• [Your goal] Copy every record word for word. Pictures are not part of the copy.

• [Listed entries]
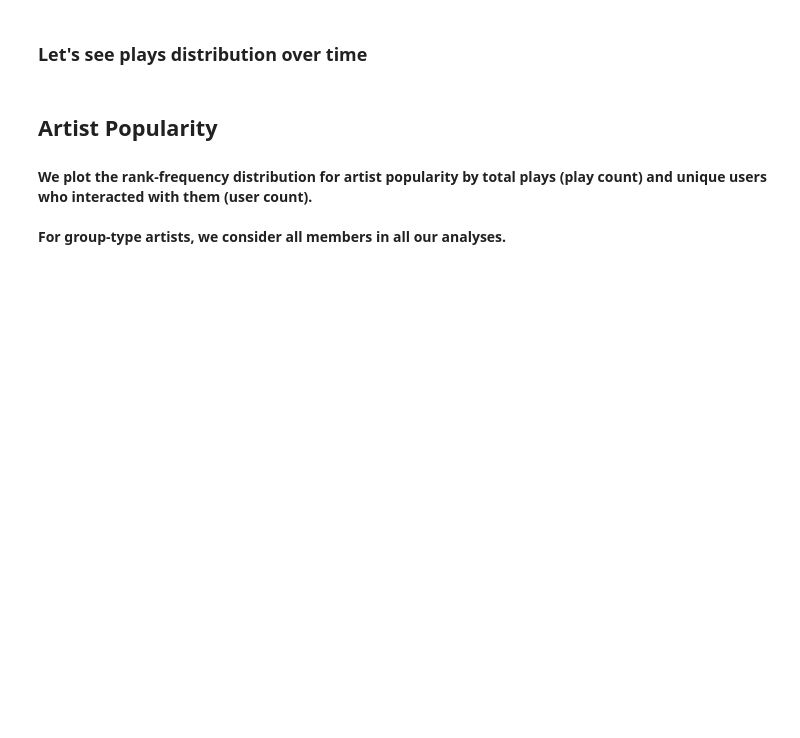
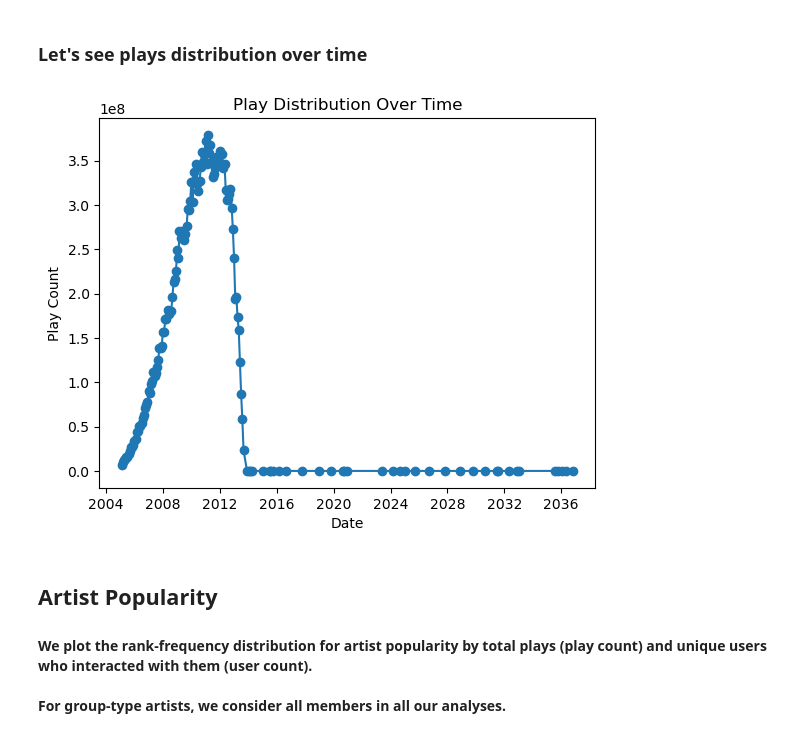
Before and after one commit to mdekstrand/musicdata-tools, a Jupyter notebook: datanalysis/summaryanalysis.ipynb, the cells around one changed output. Saved outputs shown, nothing was run; the diff lists cells and outputs as text; code cells hidden in the pictures; blank space fills up the shorter version.

```diff
--- a/datanalysis/summaryanalysis.ipynb
+++ b/datanalysis/summaryanalysis.ipynb
@@ -156,14 +160,15 @@ Unique count of tracks, artists, albums and users:
 ### Let's see plays distribution over time
 # %%
 # plot time distribution
-average_rating = time_dist['row_count']/time_dist['row_count'].sum()
 fig, ax = plt.subplots()
 
-ax.bar(time_dist['date_start'], average_rating)
+ax.plot(time_dist['start_date'], time_dist['row_count'], marker='o', linestyle='-')
 ax.set_xlabel('Date')
-ax.set_ylabel('Fraction of Plays')
+ax.set_ylabel('Play Count')
 ax.set_title('Play Distribution Over Time')
 plt.show()
+# %% [output]
+[figure, added]
 # %% [markdown]
 ## Artist Popularity
 #### We plot the rank-frequency distribution for artist popularity by total plays (play count) and unique users who interacted with them (user count). <br><br>For group-type artists, we consider all members in all our analyses.
```
Also changed, not shown: parts of 6 cells of this notebook.
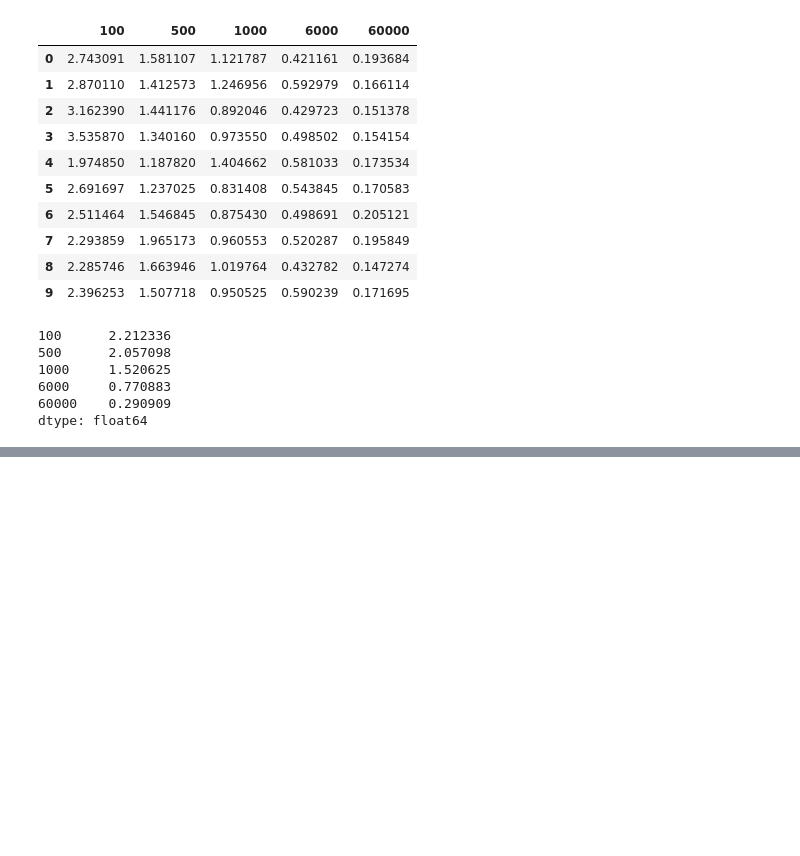
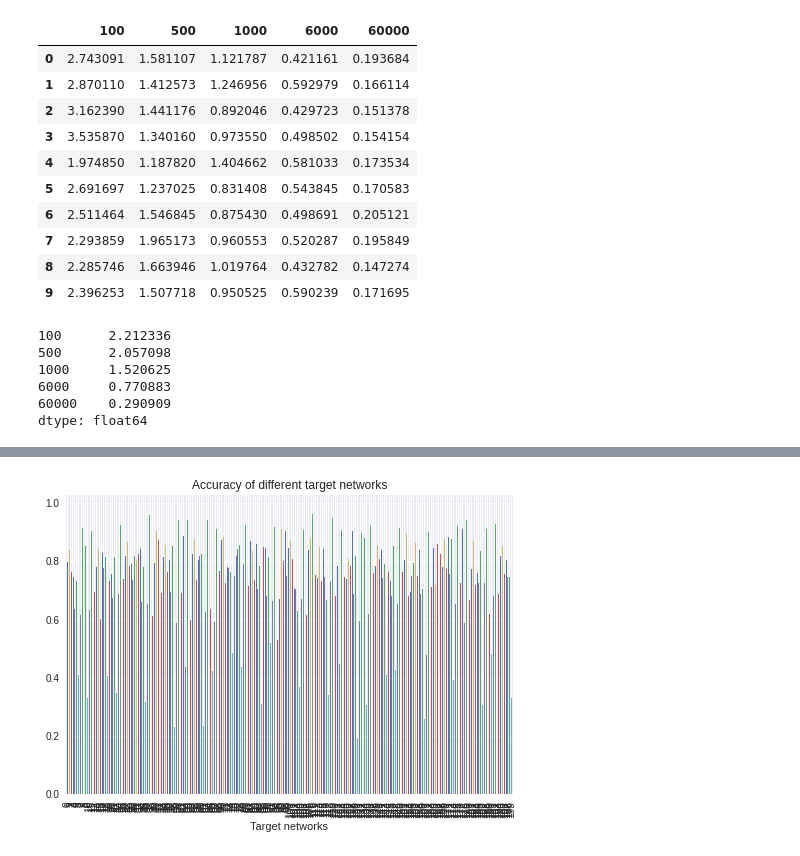
Before and after one commit to wwydmanski/hypernet-cnn, a Jupyter notebook: hypernet_training.ipynb, the cells around one changed output, grey strips where cells are left out. Saved outputs shown, nothing was run; the diff lists cells and outputs as text; code cells hidden in the pictures; blank space fills up the shorter version.

```diff
--- a/hypernet_training.ipynb
+++ b/hypernet_training.ipynb
@@ -926,0 +1137,7 @@ plt.plot(nodes, acc)
+# %%
+pd.DataFrame(class_precision).plot.bar()
+plt.title("Accuracy of different target networks")
+plt.xlabel("Target networks");
+plt.legend([]);
+# %% [output]
+[figure, added]
```
Also changed, not shown: parts of 51 cells of this notebook, 2 other files.
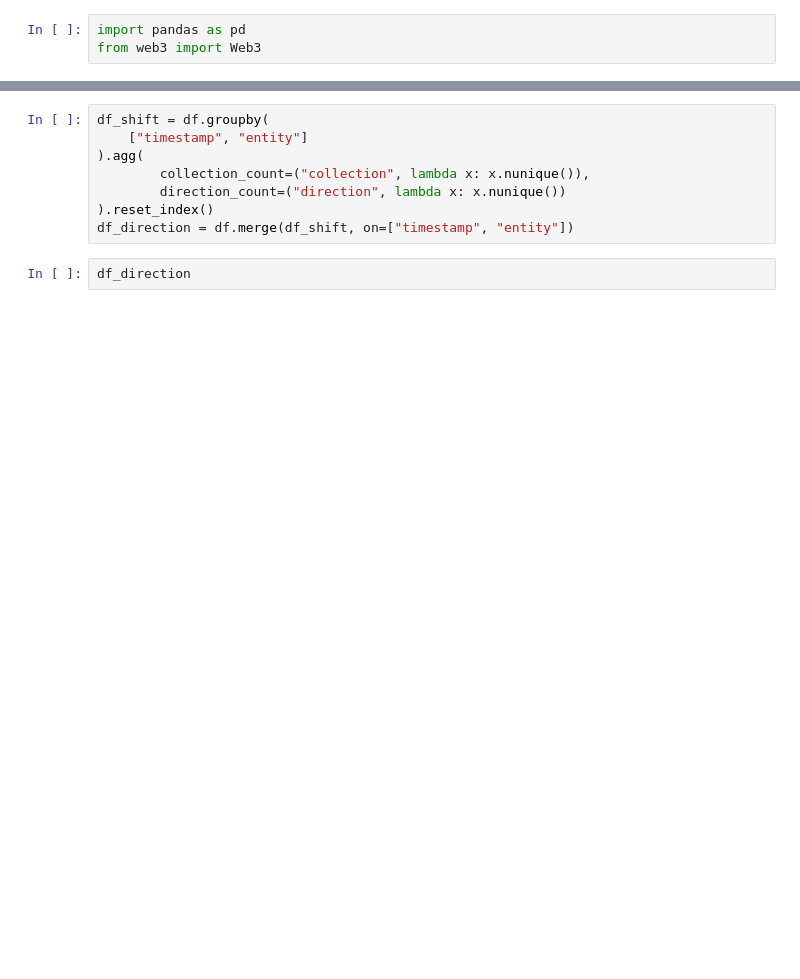
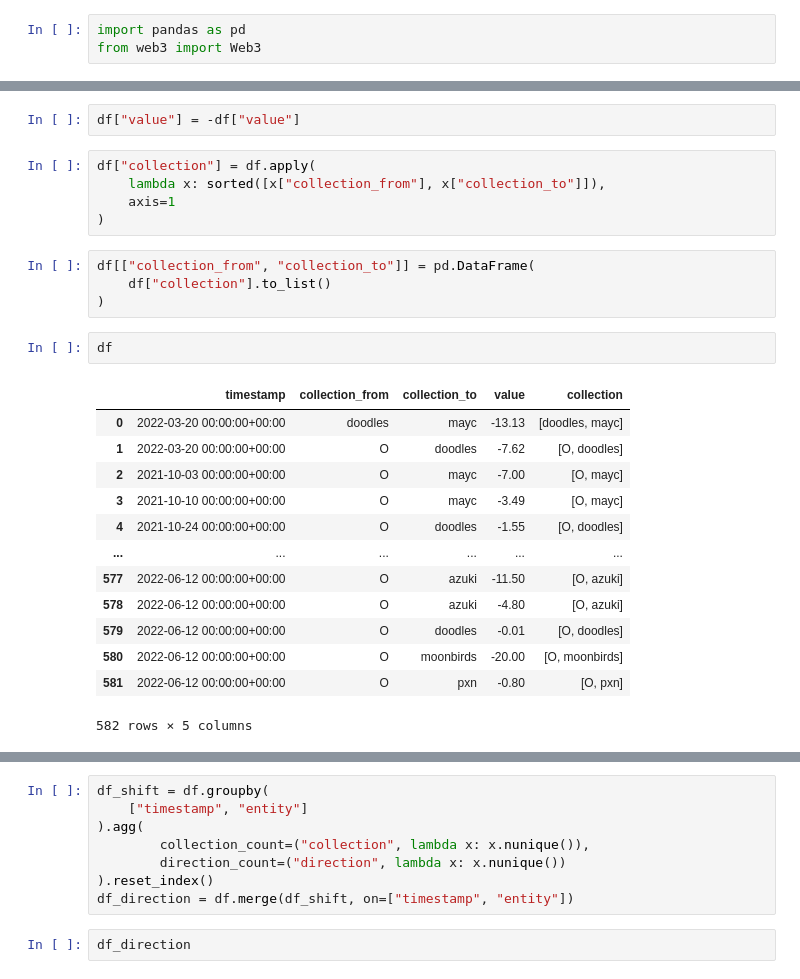
Before and after one commit to craycrayfish/NetworkFT, a Jupyter notebook: notebooks/playground.ipynb, the cells around one changed output, grey strips where cells are left out. Drawn from its saved outputs; the diff is of its cells as text; blank space fills up the shorter version.

```diff
--- a/notebooks/playground.ipynb
+++ b/notebooks/playground.ipynb
@@ -33 +44,28 @@ df[(df["collection_from"] != "O") & (df["collection_to"] != "O")]
+# %%
+df["value"] = -df["value"]
+# %%
+df["collection"] = df.apply(
+    lambda x: sorted([x["collection_from"], x["collection_to"]]),
+    axis=1
+)
+# %%
+df[["collection_from", "collection_to"]] = pd.DataFrame(
+    df["collection"].to_list()
+)
+# %%
+df
+# %% [output]
+|  | timestamp | collection_from | collection_to | value | collection |
+| 0 | 2022-03-20 00:00:00+00:00 | doodles | mayc | -13.13 | [doodles, mayc] |
+| 1 | 2022-03-20 00:00:00+00:00 | O | doodles | -7.62 | [O, doodles] |
+| 2 | 2021-10-03 00:00:00+00:00 | O | mayc | -7.00 | [O, mayc] |
+| 3 | 2021-10-10 00:00:00+00:00 | O | mayc | -3.49 | [O, mayc] |
+| 4 | 2021-10-24 00:00:00+00:00 | O | doodles | -1.55 | [O, doodles] |
+| ... | ... | ... | ... | ... | ... |
+| 577 | 2022-06-12 00:00:00+00:00 | O | azuki | -11.50 | [O, azuki] |
+| 578 | 2022-06-12 00:00:00+00:00 | O | azuki | -4.80 | [O, azuki] |
+| 579 | 2022-06-12 00:00:00+00:00 | O | doodles | -0.01 | [O, doodles] |
+| 580 | 2022-06-12 00:00:00+00:00 | O | moonbirds | -20.00 | [O, moonbirds] |
+| 581 | 2022-06-12 00:00:00+00:00 | O | pxn | -0.80 | [O, pxn] |
+582 rows × 5 columns
 # %%
```
Also changed, not shown: parts of 10 cells of this notebook, 13 other files.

• [Task solution]
Before and after one commit to mdekstrand/musicdata-tools, a Jupyter notebook: datanalysis/summaryanalysis.ipynb, the cells around one changed output. Saved outputs shown, nothing was run; the diff lists cells and outputs as text; code cells hidden in the pictures; blank space fills up the shorter version.

```diff
--- a/datanalysis/summaryanalysis.ipynb
+++ b/datanalysis/summaryanalysis.ipynb
@@ -156,14 +160,15 @@ Unique count of tracks, artists, albums and users:
 ### Let's see plays distribution over time
 # %%
 # plot time distribution
-average_rating = time_dist['row_count']/time_dist['row_count'].sum()
 fig, ax = plt.subplots()
 
-ax.bar(time_dist['date_start'], average_rating)
+ax.plot(time_dist['start_date'], time_dist['row_count'], marker='o', linestyle='-')
 ax.set_xlabel('Date')
-ax.set_ylabel('Fraction of Plays')
+ax.set_ylabel('Play Count')
 ax.set_title('Play Distribution Over Time')
 plt.show()
+# %% [output]
+[figure, added]
 # %% [markdown]
 ## Artist Popularity
 #### We plot the rank-frequency distribution for artist popularity by total plays (play count) and unique users who interacted with them (user count). <br><br>For group-type artists, we consider all members in all our analyses.
```
Also changed, not shown: parts of 6 cells of this notebook.
Before and after one commit to wwydmanski/hypernet-cnn, a Jupyter notebook: hypernet_training.ipynb, the cells around one changed output, grey strips where cells are left out. Saved outputs shown, nothing was run; the diff lists cells and outputs as text; code cells hidden in the pictures; blank space fills up the shorter version.

```diff
--- a/hypernet_training.ipynb
+++ b/hypernet_training.ipynb
@@ -926,0 +1137,7 @@ plt.plot(nodes, acc)
+# %%
+pd.DataFrame(class_precision).plot.bar()
+plt.title("Accuracy of different target networks")
+plt.xlabel("Target networks");
+plt.legend([]);
+# %% [output]
+[figure, added]
```
Also changed, not shown: parts of 51 cells of this notebook, 2 other files.
Before and after one commit to craycrayfish/NetworkFT, a Jupyter notebook: notebooks/playground.ipynb, the cells around one changed output, grey strips where cells are left out. Drawn from its saved outputs; the diff is of its cells as text; blank space fills up the shorter version.

```diff
--- a/notebooks/playground.ipynb
+++ b/notebooks/playground.ipynb
@@ -33 +44,28 @@ df[(df["collection_from"] != "O") & (df["collection_to"] != "O")]
+# %%
+df["value"] = -df["value"]
+# %%
+df["collection"] = df.apply(
+    lambda x: sorted([x["collection_from"], x["collection_to"]]),
+    axis=1
+)
+# %%
+df[["collection_from", "collection_to"]] = pd.DataFrame(
+    df["collection"].to_list()
+)
+# %%
+df
+# %% [output]
+|  | timestamp | collection_from | collection_to | value | collection |
+| 0 | 2022-03-20 00:00:00+00:00 | doodles | mayc | -13.13 | [doodles, mayc] |
+| 1 | 2022-03-20 00:00:00+00:00 | O | doodles | -7.62 | [O, doodles] |
+| 2 | 2021-10-03 00:00:00+00:00 | O | mayc | -7.00 | [O, mayc] |
+| 3 | 2021-10-10 00:00:00+00:00 | O | mayc | -3.49 | [O, mayc] |
+| 4 | 2021-10-24 00:00:00+00:00 | O | doodles | -1.55 | [O, doodles] |
+| ... | ... | ... | ... | ... | ... |
+| 577 | 2022-06-12 00:00:00+00:00 | O | azuki | -11.50 | [O, azuki] |
+| 578 | 2022-06-12 00:00:00+00:00 | O | azuki | -4.80 | [O, azuki] |
+| 579 | 2022-06-12 00:00:00+00:00 | O | doodles | -0.01 | [O, doodles] |
+| 580 | 2022-06-12 00:00:00+00:00 | O | moonbirds | -20.00 | [O, moonbirds] |
+| 581 | 2022-06-12 00:00:00+00:00 | O | pxn | -0.80 | [O, pxn] |
+582 rows × 5 columns
 # %%
```
Also changed, not shown: parts of 10 cells of this notebook, 13 other files.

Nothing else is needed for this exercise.